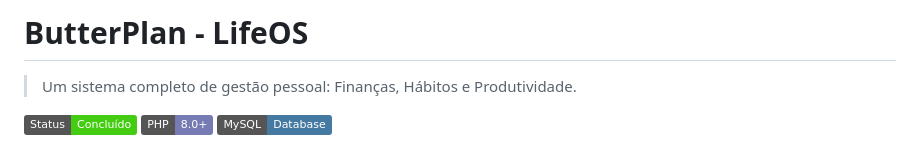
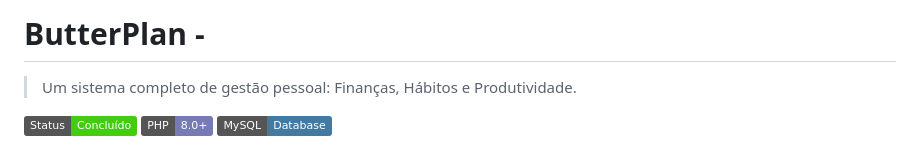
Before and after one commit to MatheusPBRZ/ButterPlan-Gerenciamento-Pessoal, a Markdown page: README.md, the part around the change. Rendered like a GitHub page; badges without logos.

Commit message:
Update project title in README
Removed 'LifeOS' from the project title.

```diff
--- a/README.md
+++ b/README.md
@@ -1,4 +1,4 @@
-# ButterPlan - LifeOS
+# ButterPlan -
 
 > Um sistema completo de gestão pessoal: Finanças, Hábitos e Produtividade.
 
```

---

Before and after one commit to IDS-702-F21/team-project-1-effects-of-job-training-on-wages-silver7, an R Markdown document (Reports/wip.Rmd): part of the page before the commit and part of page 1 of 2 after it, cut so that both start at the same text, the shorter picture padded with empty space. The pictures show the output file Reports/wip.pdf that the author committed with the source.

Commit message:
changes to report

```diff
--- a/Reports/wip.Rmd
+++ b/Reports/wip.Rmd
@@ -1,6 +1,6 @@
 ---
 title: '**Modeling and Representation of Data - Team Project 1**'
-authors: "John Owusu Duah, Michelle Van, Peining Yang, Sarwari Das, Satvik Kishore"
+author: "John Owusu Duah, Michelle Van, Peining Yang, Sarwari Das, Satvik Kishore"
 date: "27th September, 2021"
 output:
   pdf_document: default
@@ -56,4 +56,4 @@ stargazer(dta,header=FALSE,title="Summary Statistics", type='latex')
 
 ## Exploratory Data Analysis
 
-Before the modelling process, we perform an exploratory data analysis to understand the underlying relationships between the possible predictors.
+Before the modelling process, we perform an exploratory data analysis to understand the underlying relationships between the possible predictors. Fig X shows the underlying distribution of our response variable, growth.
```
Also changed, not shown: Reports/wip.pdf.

* * *

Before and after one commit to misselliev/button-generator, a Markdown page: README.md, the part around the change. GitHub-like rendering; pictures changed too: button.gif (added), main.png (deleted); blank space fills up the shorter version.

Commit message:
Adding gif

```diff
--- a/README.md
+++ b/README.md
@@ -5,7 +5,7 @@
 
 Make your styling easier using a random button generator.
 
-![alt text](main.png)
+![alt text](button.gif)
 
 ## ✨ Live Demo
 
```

## Instructions to follow
Report, from the entries above, each line where "Before" is found.

## Task result
Before and after one commit to MatheusPBRZ/ButterPlan-Gerenciamento-Pessoal, a Markdown page: README.md, the part around the change. Rendered like a GitHub page; badges without logos.
Before and after one commit to IDS-702-F21/team-project-1-effects-of-job-training-on-wages-silver7, an R Markdown document (Reports/wip.Rmd): part of the page before the commit and part of page 1 of 2 after it, cut so that both start at the same text, the shorter picture padded with empty space. The pictures show the output file Reports/wip.pdf that the author committed with the source.
-Before the modelling process, we perform an exploratory data analysis to understand the underlying relationships between the possible predictors.
+Before the modelling process, we perform an exploratory data analysis to understand the underlying relationships between the possible predictors. Fig X shows the underlying distribution of our response variable, growth.
Before and after one commit to misselliev/button-generator, a Markdown page: README.md, the part around the change. GitHub-like rendering; pictures changed too: button.gif (added), main.png (deleted); blank space fills up the shorter version.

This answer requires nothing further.